Stuffed into the company’s wooden file cabinets are the measurements of more than 50,000 customers, from celebrated big game hunters to presidents and kings, from big name celebrities to those who simply value quality construction and utmost comfort. Counting myself among the satisfied, Mr. Herge measured me, and in no time at all, I was properly fitted for a custom pair of the Safari PH.
The custom fitting comes at a price. A good pair of custom-fit moccasins can set you back upwards of $600 or more. Keep in mind this is a pair of boots which are made to your exacting specifications, ones that when properly maintained, barring any run-ins with a big cat, should last a lifetime.
As with many of America’s heritage brands, Russell Moccasin deals more often and in greater volume with dealers in Japan. As Mr. Fabricius told me, “They like to do business with old, established companies, apparently the older the better.”
The major advantage to dealing with the folks at Russell is that the customer is able to communicate exactly what he wants his boot to look like down to the last natural-flax thread. Their website does a nice job of communicating just how easily you can design your own boot, but, as always, I recommend giving them a call. “One of the reasons for Russell’s continued success is our customers,” Mr. Herge told me over the phone. “We are constantly evolving, innovating. We reinvent our boots with every stitch, every conversation.” In fact, conversations with customers have lead to the creation of several of the newer styles. The Prickly Pear Birdshooter evolved from talking with some customers in Texas. The different variations of the PH Safari Boots are directly related to climate and terrain. While a 14-inch all-leather model would seem out of place in the heat of Africa, it was just what the doctor, or in this case a Namibian PH ordered to combat warthog holes and thorns. A PH in Botswana noted that a “heel digs into the sand.” Russell now offers a PH boot with a wedge sole to reduce foot fatigue.

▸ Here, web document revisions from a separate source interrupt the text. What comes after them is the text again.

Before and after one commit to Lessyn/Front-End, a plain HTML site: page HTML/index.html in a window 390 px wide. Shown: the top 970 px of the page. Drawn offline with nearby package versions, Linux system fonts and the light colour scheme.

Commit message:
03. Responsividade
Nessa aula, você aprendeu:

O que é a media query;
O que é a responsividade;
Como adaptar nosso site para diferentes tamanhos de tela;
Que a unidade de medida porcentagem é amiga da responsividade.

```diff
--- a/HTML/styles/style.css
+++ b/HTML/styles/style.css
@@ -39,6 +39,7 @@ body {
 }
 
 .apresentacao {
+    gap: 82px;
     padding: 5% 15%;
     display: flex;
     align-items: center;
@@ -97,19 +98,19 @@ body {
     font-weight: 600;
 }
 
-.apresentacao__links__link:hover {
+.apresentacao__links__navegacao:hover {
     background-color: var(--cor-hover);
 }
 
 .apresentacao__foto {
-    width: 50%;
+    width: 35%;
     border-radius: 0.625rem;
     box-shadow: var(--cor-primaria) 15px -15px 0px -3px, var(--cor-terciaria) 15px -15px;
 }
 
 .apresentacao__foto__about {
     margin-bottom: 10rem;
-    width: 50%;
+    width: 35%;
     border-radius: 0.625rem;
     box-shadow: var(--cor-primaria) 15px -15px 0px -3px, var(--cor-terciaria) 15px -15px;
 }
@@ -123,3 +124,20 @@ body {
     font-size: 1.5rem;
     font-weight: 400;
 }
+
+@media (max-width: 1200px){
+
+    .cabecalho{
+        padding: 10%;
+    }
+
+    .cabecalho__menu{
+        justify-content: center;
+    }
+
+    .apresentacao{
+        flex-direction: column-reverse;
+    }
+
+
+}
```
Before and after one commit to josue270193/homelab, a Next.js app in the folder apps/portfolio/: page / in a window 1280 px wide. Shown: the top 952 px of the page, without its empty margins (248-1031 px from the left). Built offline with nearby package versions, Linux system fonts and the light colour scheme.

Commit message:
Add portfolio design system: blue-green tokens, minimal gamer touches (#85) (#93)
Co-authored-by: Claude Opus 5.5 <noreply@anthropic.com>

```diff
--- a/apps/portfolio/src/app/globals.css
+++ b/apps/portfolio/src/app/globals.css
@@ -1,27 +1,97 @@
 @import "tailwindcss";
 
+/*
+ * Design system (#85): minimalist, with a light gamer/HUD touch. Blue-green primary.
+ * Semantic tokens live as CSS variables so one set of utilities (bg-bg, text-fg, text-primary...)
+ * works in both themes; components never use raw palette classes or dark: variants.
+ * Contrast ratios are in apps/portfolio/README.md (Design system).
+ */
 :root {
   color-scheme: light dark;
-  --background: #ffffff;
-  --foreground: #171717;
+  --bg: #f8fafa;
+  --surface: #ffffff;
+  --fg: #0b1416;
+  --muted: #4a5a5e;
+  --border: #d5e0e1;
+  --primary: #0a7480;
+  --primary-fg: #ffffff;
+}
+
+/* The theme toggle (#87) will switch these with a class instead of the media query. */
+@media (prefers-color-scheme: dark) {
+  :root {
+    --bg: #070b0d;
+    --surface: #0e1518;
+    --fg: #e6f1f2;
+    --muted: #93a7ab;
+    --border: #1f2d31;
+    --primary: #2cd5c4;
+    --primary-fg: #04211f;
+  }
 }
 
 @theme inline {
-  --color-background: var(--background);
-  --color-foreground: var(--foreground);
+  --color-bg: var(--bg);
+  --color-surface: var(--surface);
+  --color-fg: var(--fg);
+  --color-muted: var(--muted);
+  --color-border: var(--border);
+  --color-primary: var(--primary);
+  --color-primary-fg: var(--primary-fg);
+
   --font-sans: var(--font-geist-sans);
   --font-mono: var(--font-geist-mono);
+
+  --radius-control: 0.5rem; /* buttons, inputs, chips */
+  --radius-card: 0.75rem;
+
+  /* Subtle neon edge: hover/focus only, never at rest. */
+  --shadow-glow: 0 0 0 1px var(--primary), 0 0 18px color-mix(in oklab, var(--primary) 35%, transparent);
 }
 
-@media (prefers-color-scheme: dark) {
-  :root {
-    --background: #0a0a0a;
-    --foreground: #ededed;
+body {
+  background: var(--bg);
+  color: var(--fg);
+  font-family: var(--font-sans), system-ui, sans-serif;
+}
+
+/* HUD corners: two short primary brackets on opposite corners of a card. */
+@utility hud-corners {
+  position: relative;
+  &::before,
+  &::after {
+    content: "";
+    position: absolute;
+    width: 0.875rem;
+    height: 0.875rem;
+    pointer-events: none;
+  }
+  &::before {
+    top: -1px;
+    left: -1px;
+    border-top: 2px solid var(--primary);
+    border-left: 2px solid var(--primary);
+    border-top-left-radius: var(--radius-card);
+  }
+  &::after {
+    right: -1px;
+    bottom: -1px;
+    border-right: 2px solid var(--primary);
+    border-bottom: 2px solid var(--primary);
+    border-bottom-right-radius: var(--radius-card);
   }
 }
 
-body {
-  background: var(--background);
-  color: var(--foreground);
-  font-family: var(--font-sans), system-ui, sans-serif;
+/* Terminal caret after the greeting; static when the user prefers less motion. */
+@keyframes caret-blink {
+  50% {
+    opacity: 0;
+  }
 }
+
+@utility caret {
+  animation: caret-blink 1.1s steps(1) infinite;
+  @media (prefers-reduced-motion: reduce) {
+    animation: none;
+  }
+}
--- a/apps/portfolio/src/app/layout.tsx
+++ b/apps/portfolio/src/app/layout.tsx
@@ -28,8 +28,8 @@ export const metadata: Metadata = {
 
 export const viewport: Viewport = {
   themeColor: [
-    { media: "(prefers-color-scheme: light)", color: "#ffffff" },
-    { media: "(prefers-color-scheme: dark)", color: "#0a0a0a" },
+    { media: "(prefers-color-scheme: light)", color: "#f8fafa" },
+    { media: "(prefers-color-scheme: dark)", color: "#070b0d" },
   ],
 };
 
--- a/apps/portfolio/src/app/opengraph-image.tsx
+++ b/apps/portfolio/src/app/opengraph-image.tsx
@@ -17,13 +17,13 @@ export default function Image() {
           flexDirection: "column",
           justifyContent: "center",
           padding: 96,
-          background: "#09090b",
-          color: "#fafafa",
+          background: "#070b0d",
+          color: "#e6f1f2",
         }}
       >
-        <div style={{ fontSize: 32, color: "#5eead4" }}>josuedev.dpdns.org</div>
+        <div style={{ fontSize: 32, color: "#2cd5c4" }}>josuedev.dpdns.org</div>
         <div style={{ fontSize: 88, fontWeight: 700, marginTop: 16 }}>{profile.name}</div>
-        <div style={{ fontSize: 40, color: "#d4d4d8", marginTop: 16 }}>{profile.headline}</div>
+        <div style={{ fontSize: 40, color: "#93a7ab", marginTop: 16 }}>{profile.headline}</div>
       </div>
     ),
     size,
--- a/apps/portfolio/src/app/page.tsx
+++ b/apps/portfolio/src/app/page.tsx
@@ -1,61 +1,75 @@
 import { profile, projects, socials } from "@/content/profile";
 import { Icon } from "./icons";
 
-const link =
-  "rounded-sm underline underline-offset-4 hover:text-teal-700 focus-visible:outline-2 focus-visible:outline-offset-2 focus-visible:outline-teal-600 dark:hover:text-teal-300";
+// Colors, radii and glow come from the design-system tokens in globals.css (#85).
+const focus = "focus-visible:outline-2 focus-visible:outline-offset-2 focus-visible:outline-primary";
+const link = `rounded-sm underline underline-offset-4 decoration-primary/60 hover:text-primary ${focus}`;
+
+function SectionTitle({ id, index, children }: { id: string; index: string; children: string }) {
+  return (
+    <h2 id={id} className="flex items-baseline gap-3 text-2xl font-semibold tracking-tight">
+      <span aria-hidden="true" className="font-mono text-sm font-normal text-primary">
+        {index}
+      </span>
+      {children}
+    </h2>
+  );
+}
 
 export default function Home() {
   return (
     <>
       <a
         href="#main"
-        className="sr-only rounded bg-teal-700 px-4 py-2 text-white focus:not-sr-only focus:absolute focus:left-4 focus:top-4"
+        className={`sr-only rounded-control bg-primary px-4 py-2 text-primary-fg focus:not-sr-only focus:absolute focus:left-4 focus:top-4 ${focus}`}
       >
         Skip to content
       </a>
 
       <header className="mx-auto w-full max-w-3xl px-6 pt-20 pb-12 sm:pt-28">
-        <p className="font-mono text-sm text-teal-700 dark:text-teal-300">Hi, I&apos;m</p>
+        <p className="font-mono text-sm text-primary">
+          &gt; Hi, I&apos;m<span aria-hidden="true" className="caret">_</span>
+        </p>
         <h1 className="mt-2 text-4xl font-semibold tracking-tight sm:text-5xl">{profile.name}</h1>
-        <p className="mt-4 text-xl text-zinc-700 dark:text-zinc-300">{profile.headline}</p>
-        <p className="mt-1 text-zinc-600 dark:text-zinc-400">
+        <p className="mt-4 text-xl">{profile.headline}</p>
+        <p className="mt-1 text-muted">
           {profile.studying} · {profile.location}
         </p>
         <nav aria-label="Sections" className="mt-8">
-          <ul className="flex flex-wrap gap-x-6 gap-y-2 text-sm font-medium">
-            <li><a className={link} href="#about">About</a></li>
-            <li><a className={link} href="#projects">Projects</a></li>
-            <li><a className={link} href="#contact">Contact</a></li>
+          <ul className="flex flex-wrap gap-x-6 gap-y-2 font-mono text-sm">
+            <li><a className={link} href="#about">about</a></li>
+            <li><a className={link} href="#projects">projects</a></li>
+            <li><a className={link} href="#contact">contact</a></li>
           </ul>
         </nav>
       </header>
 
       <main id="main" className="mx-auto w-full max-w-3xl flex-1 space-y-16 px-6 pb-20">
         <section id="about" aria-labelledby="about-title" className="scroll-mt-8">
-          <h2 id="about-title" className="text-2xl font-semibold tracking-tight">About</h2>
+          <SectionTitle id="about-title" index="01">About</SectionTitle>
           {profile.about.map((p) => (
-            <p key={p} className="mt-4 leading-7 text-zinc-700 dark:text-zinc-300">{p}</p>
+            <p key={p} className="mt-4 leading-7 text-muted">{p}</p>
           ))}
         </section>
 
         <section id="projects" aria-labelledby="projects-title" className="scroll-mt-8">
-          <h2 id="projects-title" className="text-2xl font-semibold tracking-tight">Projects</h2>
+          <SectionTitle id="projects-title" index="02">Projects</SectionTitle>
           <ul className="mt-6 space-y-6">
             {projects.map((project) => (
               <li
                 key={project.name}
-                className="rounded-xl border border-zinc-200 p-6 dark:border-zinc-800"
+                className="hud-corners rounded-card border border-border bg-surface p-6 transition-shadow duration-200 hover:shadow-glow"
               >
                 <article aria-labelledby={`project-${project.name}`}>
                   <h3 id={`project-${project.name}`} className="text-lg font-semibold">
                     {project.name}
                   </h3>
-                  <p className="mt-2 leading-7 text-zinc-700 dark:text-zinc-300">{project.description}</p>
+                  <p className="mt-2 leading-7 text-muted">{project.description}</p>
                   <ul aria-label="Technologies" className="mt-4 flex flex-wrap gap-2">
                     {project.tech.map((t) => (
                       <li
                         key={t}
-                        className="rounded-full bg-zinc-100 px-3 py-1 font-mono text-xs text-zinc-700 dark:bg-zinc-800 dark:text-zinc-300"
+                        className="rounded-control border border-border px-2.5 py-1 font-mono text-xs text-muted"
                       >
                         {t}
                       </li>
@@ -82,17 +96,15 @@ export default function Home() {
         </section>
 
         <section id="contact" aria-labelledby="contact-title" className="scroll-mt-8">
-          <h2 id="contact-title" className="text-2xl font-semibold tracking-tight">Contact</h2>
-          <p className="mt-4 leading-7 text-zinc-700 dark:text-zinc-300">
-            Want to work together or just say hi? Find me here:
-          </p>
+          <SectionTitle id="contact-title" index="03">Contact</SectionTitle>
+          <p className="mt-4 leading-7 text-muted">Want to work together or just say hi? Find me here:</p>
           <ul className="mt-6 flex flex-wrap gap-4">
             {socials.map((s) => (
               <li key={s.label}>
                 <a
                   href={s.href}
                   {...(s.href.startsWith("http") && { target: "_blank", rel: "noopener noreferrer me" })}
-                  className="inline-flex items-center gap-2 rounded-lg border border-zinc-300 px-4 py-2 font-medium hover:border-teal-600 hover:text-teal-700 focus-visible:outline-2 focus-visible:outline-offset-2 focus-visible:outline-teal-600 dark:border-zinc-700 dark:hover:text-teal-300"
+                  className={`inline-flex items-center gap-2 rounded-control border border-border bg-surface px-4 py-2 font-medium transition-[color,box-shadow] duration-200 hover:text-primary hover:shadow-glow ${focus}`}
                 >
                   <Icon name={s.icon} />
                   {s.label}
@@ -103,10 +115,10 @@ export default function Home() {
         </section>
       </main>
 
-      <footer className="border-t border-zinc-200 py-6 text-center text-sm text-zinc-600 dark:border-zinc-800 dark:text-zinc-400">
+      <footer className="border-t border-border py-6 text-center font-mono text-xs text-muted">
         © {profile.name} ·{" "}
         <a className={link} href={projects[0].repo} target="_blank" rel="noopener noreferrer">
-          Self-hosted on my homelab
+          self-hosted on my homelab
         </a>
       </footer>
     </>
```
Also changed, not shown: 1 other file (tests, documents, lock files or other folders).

A wedged Vibram sole
Imagine being able to call Mr. Herge and ask for “The All Plaidout Knockabout” or “The Wastler Birdshooter.” As I have begun to wear my boots this fall, whether burning brush with a friend or cleaning up the yard with my father, I find them perfectly suited to the activities I’ve chosen. As Mr. Herge cautioned me, I’ve already found them to be more comfortable and feel more broken in than my oldest pair of boots. I’ll even reach for them before my more technical 12-year-old Dolomite hiking boots the next time I hit the trails. To own a pair of Russell Moccasins, an icon among outdoorsmen, is to walk in the footsteps of history, handcrafted in the US of A.
My new Safari Boots with custom leather after a day burning brush.
#For all 83 photos of my trip to Russell Moccasin, visit Flickr.
##To purchase a pair of elephant hide PH Safari moccasins Ryan Huber picked up on our trip there, visit Context Clothing.
###Special thanks to all the folks at Russell Moccasin.